(Before-and-after change data)
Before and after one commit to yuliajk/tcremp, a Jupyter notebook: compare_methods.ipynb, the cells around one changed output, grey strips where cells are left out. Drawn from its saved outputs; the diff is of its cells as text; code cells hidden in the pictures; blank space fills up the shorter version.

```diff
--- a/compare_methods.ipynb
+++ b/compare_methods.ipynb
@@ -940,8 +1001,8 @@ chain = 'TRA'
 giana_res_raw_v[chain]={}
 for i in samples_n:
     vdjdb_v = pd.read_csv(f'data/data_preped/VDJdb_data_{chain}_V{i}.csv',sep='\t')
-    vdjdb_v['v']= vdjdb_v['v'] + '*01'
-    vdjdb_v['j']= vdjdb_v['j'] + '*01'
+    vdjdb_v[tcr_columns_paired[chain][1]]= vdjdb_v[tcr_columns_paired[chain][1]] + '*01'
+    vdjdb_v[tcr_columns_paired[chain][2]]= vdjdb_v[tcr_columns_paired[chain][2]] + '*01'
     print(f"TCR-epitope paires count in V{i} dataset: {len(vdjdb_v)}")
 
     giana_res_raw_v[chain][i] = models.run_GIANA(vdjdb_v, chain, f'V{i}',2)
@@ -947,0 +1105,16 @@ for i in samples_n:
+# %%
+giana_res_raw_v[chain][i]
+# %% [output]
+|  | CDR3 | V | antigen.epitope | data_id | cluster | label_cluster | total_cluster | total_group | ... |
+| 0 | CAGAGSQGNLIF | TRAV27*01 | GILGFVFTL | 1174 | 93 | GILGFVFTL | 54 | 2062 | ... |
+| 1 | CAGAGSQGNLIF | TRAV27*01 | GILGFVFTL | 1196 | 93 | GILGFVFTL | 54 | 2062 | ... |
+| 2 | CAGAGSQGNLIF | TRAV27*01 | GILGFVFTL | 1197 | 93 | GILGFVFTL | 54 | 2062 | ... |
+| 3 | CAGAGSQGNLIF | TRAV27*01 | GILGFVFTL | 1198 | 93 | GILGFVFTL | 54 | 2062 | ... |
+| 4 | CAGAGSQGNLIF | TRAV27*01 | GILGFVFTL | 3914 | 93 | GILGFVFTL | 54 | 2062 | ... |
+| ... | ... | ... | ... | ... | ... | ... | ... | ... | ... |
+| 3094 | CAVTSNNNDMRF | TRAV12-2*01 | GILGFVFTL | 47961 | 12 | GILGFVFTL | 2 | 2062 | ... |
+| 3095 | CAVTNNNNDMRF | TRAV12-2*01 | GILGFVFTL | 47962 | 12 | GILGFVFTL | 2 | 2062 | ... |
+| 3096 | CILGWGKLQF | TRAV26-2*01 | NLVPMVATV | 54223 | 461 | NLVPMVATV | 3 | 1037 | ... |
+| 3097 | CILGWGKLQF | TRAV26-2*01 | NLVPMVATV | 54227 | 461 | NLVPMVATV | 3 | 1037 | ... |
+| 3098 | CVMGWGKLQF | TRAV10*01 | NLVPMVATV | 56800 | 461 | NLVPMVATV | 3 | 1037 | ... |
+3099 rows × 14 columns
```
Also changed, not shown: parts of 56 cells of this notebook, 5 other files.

» ASSIGNED TASK: Repeat the entries above verbatim.

» YOUR SOLUTION:
Before and after one commit to yuliajk/tcremp, a Jupyter notebook: compare_methods.ipynb, the cells around one changed output, grey strips where cells are left out. Drawn from its saved outputs; the diff is of its cells as text; code cells hidden in the pictures; blank space fills up the shorter version.

```diff
--- a/compare_methods.ipynb
+++ b/compare_methods.ipynb
@@ -940,8 +1001,8 @@ chain = 'TRA'
 giana_res_raw_v[chain]={}
 for i in samples_n:
     vdjdb_v = pd.read_csv(f'data/data_preped/VDJdb_data_{chain}_V{i}.csv',sep='\t')
-    vdjdb_v['v']= vdjdb_v['v'] + '*01'
-    vdjdb_v['j']= vdjdb_v['j'] + '*01'
+    vdjdb_v[tcr_columns_paired[chain][1]]= vdjdb_v[tcr_columns_paired[chain][1]] + '*01'
+    vdjdb_v[tcr_columns_paired[chain][2]]= vdjdb_v[tcr_columns_paired[chain][2]] + '*01'
     print(f"TCR-epitope paires count in V{i} dataset: {len(vdjdb_v)}")
 
     giana_res_raw_v[chain][i] = models.run_GIANA(vdjdb_v, chain, f'V{i}',2)
@@ -947,0 +1105,16 @@ for i in samples_n:
+# %%
+giana_res_raw_v[chain][i]
+# %% [output]
+|  | CDR3 | V | antigen.epitope | data_id | cluster | label_cluster | total_cluster | total_group | ... |
+| 0 | CAGAGSQGNLIF | TRAV27*01 | GILGFVFTL | 1174 | 93 | GILGFVFTL | 54 | 2062 | ... |
+| 1 | CAGAGSQGNLIF | TRAV27*01 | GILGFVFTL | 1196 | 93 | GILGFVFTL | 54 | 2062 | ... |
+| 2 | CAGAGSQGNLIF | TRAV27*01 | GILGFVFTL | 1197 | 93 | GILGFVFTL | 54 | 2062 | ... |
+| 3 | CAGAGSQGNLIF | TRAV27*01 | GILGFVFTL | 1198 | 93 | GILGFVFTL | 54 | 2062 | ... |
+| 4 | CAGAGSQGNLIF | TRAV27*01 | GILGFVFTL | 3914 | 93 | GILGFVFTL | 54 | 2062 | ... |
+| ... | ... | ... | ... | ... | ... | ... | ... | ... | ... |
+| 3094 | CAVTSNNNDMRF | TRAV12-2*01 | GILGFVFTL | 47961 | 12 | GILGFVFTL | 2 | 2062 | ... |
+| 3095 | CAVTNNNNDMRF | TRAV12-2*01 | GILGFVFTL | 47962 | 12 | GILGFVFTL | 2 | 2062 | ... |
+| 3096 | CILGWGKLQF | TRAV26-2*01 | NLVPMVATV | 54223 | 461 | NLVPMVATV | 3 | 1037 | ... |
+| 3097 | CILGWGKLQF | TRAV26-2*01 | NLVPMVATV | 54227 | 461 | NLVPMVATV | 3 | 1037 | ... |
+| 3098 | CVMGWGKLQF | TRAV10*01 | NLVPMVATV | 56800 | 461 | NLVPMVATV | 3 | 1037 | ... |
+3099 rows × 14 columns
```
Also changed, not shown: parts of 56 cells of this notebook, 5 other files.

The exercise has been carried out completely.